=== Information ===

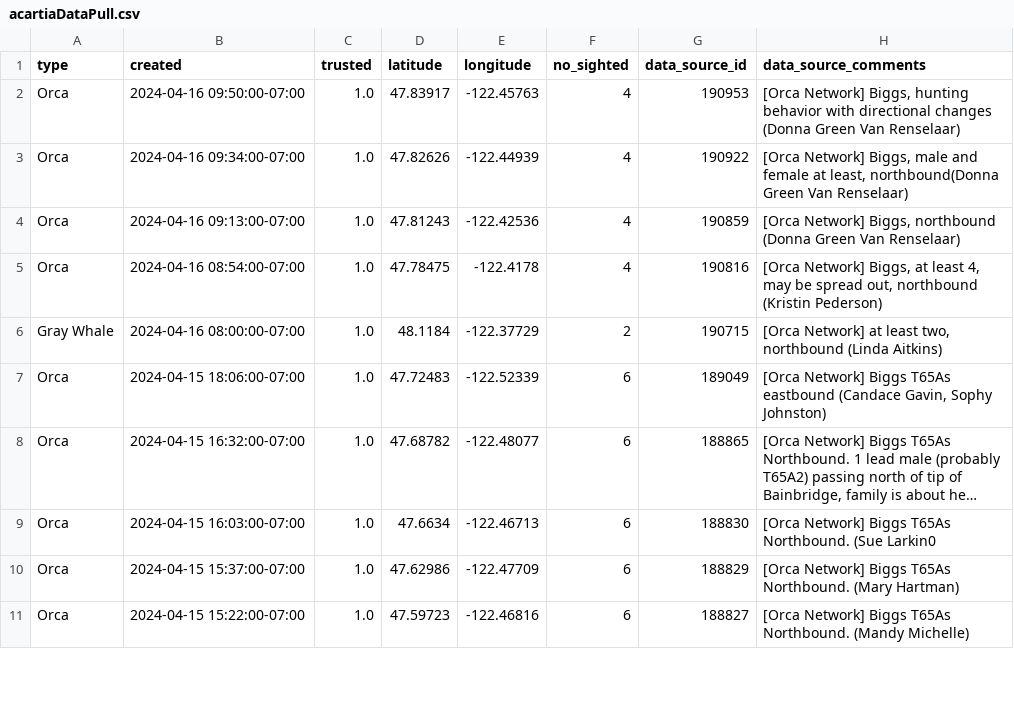
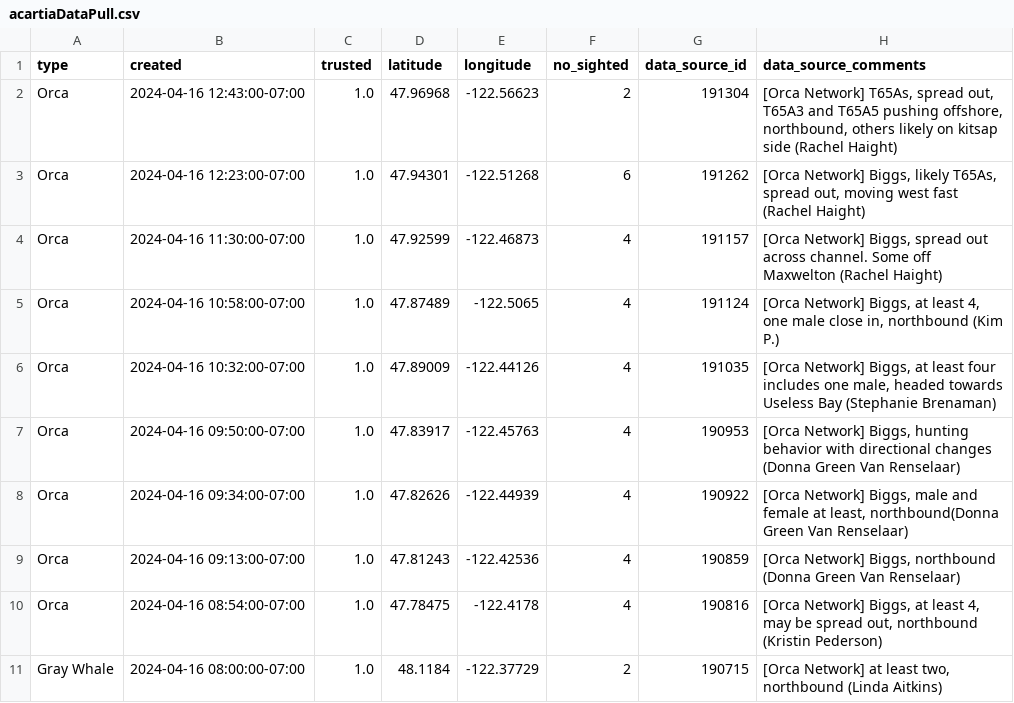
Before and after one commit to puzzledcherry/cetacean360, a CSV file: data/acartiaDataPull.csv, drawn as a sheet; only a part is shown; the shorter side is filled out with more unchanged rows; long unchanged cells end in …; the diff names each change by its address in the sheet, - before the commit and + after, or states it on an @@ line.

```diff
--- a/data/acartiaDataPull.csv
+++ b/data/acartiaDataPull.csv
+row 2: Orca | 2024-04-16 12:43:00-07:00 | 1.0 | 47.96968 | -122.56623 | 2 | 191304 | [Orca Network] T65As, spread out, T65A3 and T65A5 pushing offshore, northbound, others likely on kitsap side (Rachel Haight)
+row 3: Orca | 2024-04-16 12:23:00-07:00 | 1.0 | 47.94301 | -122.51268 | 6 | 191262 | [Orca Network] Biggs, likely T65As, spread out, moving west fast (Rachel Haight)
+row 4: Orca | 2024-04-16 11:30:00-07:00 | 1.0 | 47.92599 | -122.46873 | 4 | 191157 | [Orca Network] Biggs, spread out across channel. Some off Maxwelton (Rachel Haight)
+row 5: Orca | 2024-04-16 10:58:00-07:00 | 1.0 | 47.87489 | -122.5065 | 4 | 191124 | [Orca Network] Biggs, at least 4, one male close in, northbound (Kim P.)
+row 6: Orca | 2024-04-16 10:32:00-07:00 | 1.0 | 47.89009 | -122.44126 | 4 | 191035 | [Orca Network] Biggs, at least four includes one male, headed towards Useless Bay (Stephanie Brenaman)
```
Also changed, not shown: data/connectedSightings.csv, 2 other files.
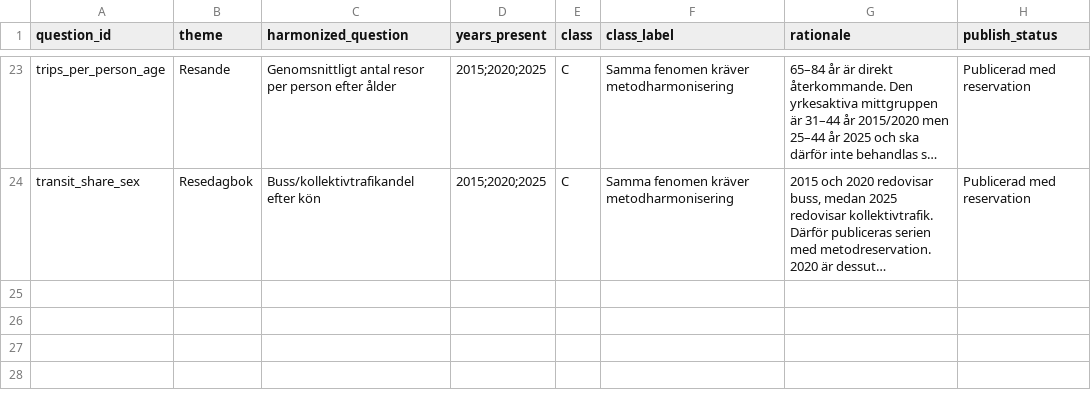
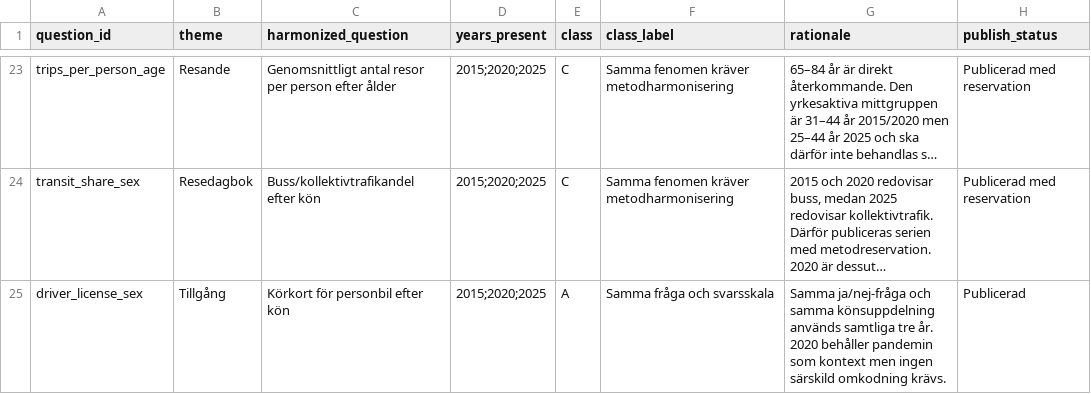
Before and after one commit to Lulea-statistik/resvanor-lulea, a CSV file: docs/data/question_harmonization.csv, drawn as a sheet; only a part is shown, gaps mark what is left out; long unchanged cells end in …; the diff names each change by its address in the sheet, - before the commit and + after, or states it on an @@ line.

Commit message:
Register driver license by sex series

```diff
--- a/docs/data/question_harmonization.csv
+++ b/docs/data/question_harmonization.csv
+row 25: driver_license_sex | Tillgång | Körkort för personbil efter kön | 2015;2020;2025 | A | Samma fråga och svarsskala | Samma ja/nej-fråga och samma könsuppdelning används samtliga tre år. 2020 behåller pandemin som kontext men ingen särskild omkodning krävs. | Publicerad
```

===

What to work on:
This exercise needs every entry retyped exactly, with the pictures removed.

Exercise answer:
Before and after one commit to puzzledcherry/cetacean360, a CSV file: data/acartiaDataPull.csv, drawn as a sheet; only a part is shown; the shorter side is filled out with more unchanged rows; long unchanged cells end in …; the diff names each change by its address in the sheet, - before the commit and + after, or states it on an @@ line.

```diff
--- a/data/acartiaDataPull.csv
+++ b/data/acartiaDataPull.csv
+row 2: Orca | 2024-04-16 12:43:00-07:00 | 1.0 | 47.96968 | -122.56623 | 2 | 191304 | [Orca Network] T65As, spread out, T65A3 and T65A5 pushing offshore, northbound, others likely on kitsap side (Rachel Haight)
+row 3: Orca | 2024-04-16 12:23:00-07:00 | 1.0 | 47.94301 | -122.51268 | 6 | 191262 | [Orca Network] Biggs, likely T65As, spread out, moving west fast (Rachel Haight)
+row 4: Orca | 2024-04-16 11:30:00-07:00 | 1.0 | 47.92599 | -122.46873 | 4 | 191157 | [Orca Network] Biggs, spread out across channel. Some off Maxwelton (Rachel Haight)
+row 5: Orca | 2024-04-16 10:58:00-07:00 | 1.0 | 47.87489 | -122.5065 | 4 | 191124 | [Orca Network] Biggs, at least 4, one male close in, northbound (Kim P.)
+row 6: Orca | 2024-04-16 10:32:00-07:00 | 1.0 | 47.89009 | -122.44126 | 4 | 191035 | [Orca Network] Biggs, at least four includes one male, headed towards Useless Bay (Stephanie Brenaman)
```
Also changed, not shown: data/connectedSightings.csv, 2 other files.
Before and after one commit to Lulea-statistik/resvanor-lulea, a CSV file: docs/data/question_harmonization.csv, drawn as a sheet; only a part is shown, gaps mark what is left out; long unchanged cells end in …; the diff names each change by its address in the sheet, - before the commit and + after, or states it on an @@ line.

Commit message:
Register driver license by sex series

```diff
--- a/docs/data/question_harmonization.csv
+++ b/docs/data/question_harmonization.csv
+row 25: driver_license_sex | Tillgång | Körkort för personbil efter kön | 2015;2020;2025 | A | Samma fråga och svarsskala | Samma ja/nej-fråga och samma könsuppdelning används samtliga tre år. 2020 behåller pandemin som kontext men ingen särskild omkodning krävs. | Publicerad
```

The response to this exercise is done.